Return, from the data that follows, each line that holds the word "Millerz".

------ Input material ------

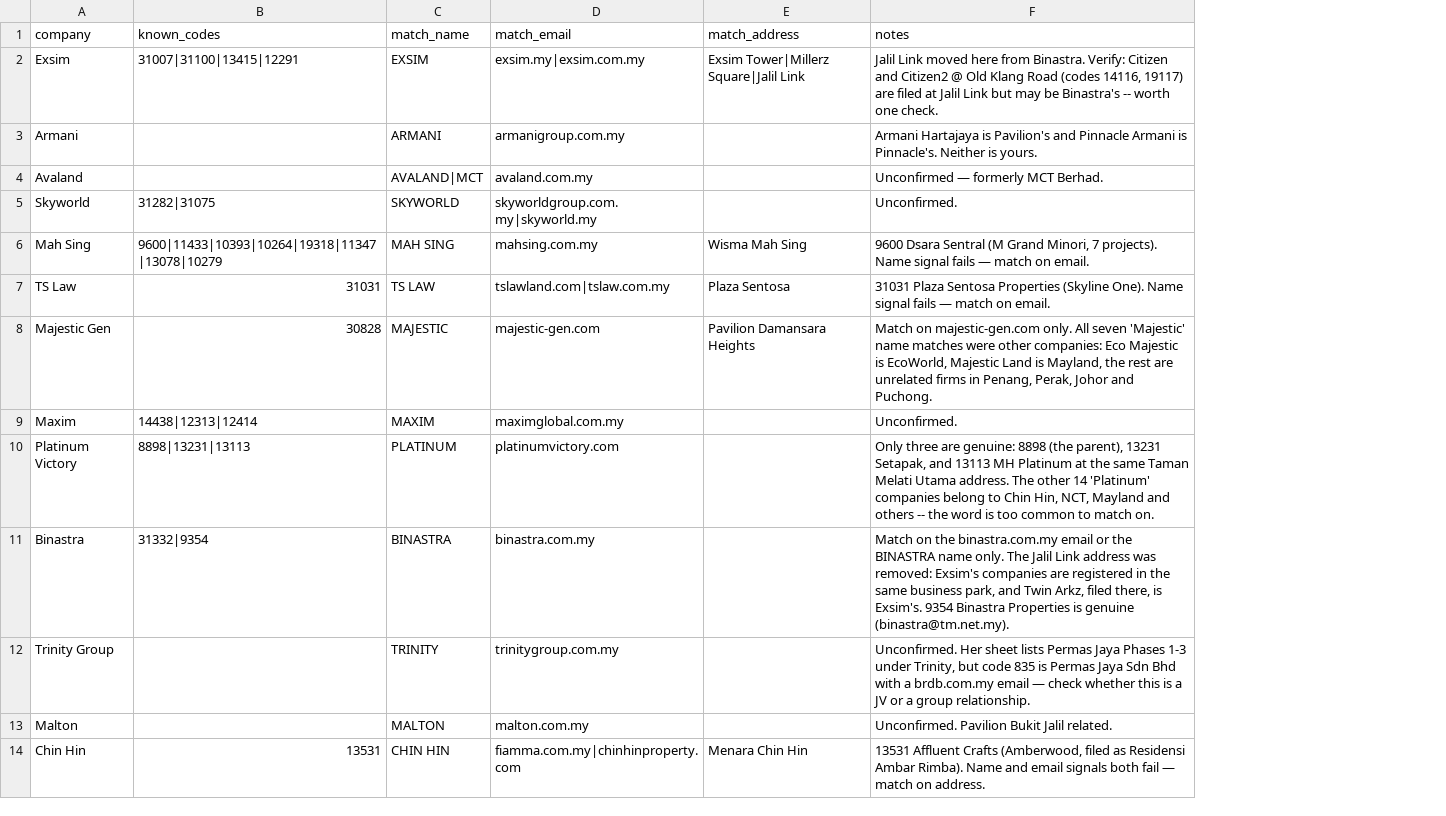
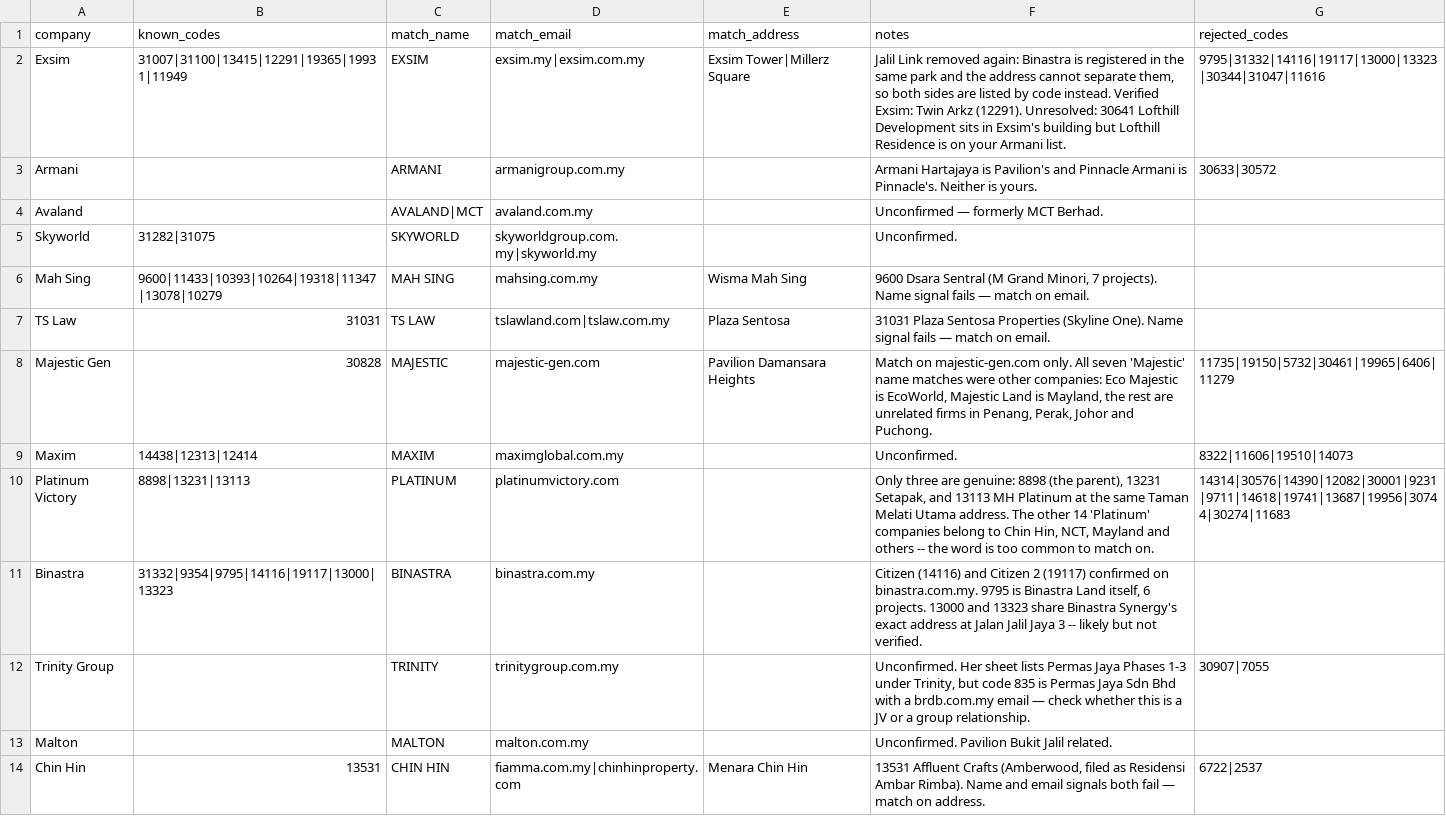
Before and after one commit to smtcu/teduh-tracker, a CSV file: companies.csv, drawn as a sheet; the diff names each change by its address in the sheet, - before the commit and + after, or states it on an @@ line.

Commit message:
Add files via upload

```diff
--- a/companies.csv
+++ b/companies.csv
+column G (rejected_codes), rows 2-14: 9795|31332|14116|19117|13000|13323|30344|31047|11616 | 30633|30572 |  |  |  |  | 11735|19150|5732|30461|19965|6406|11279 | 8322|11606|19510|14073 | 14314|30576|14390|12082|30001|9231|9711|14618|19741|13687|19956|30744|30274|11683 |  | 30907|7055 |  | 6722|2537
-B2 (known_codes): 31007|31100|13415|12291
+B2 (known_codes): 31007|31100|13415|12291|19365|19931|11949
-E2 (match_address): Exsim Tower|Millerz Square|Jalil Link
+E2 (match_address): Exsim Tower|Millerz Square
-F2 (notes): Jalil Link moved here from Binastra. Verify: Citizen and Citizen2 @ Old Klang Road (codes 14116, 19117) are filed at Jalil Link but may be Binastra's -- worth one check.
+F2 (notes): Jalil Link removed again: Binastra is registered in the same park and the address cannot separate them, so both sides are listed by code instead. Verified Exsim: Twin Arkz (12291). Unresolved: 30641 Lofthill Development sits in Exsim's building but Lofthill Residence is on your Armani list.
-B11 (known_codes): 31332|9354
+B11 (known_codes): 31332|9354|9795|14116|19117|13000|13323
-F11 (notes): Match on the binastra.com.my email or the BINASTRA name only. The Jalil Link address was removed: Exsim's companies are registered in the same business park, and Twin Arkz, filed there, is Exsim's. 9354 Binastra Properties is genuine (binastra@tm.net.my).
+F11 (notes): Citizen (14116) and Citizen 2 (19117) confirmed on binastra.com.my. 9795 is Binastra Land itself, 6 projects. 13000 and 13323 share Binastra Synergy's exact address at Jalan Jalil Jaya 3 -- likely but not verified.
```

------

■ Answer space
-E2 (match_address): Exsim Tower|Millerz Square|Jalil Link
+E2 (match_address): Exsim Tower|Millerz Square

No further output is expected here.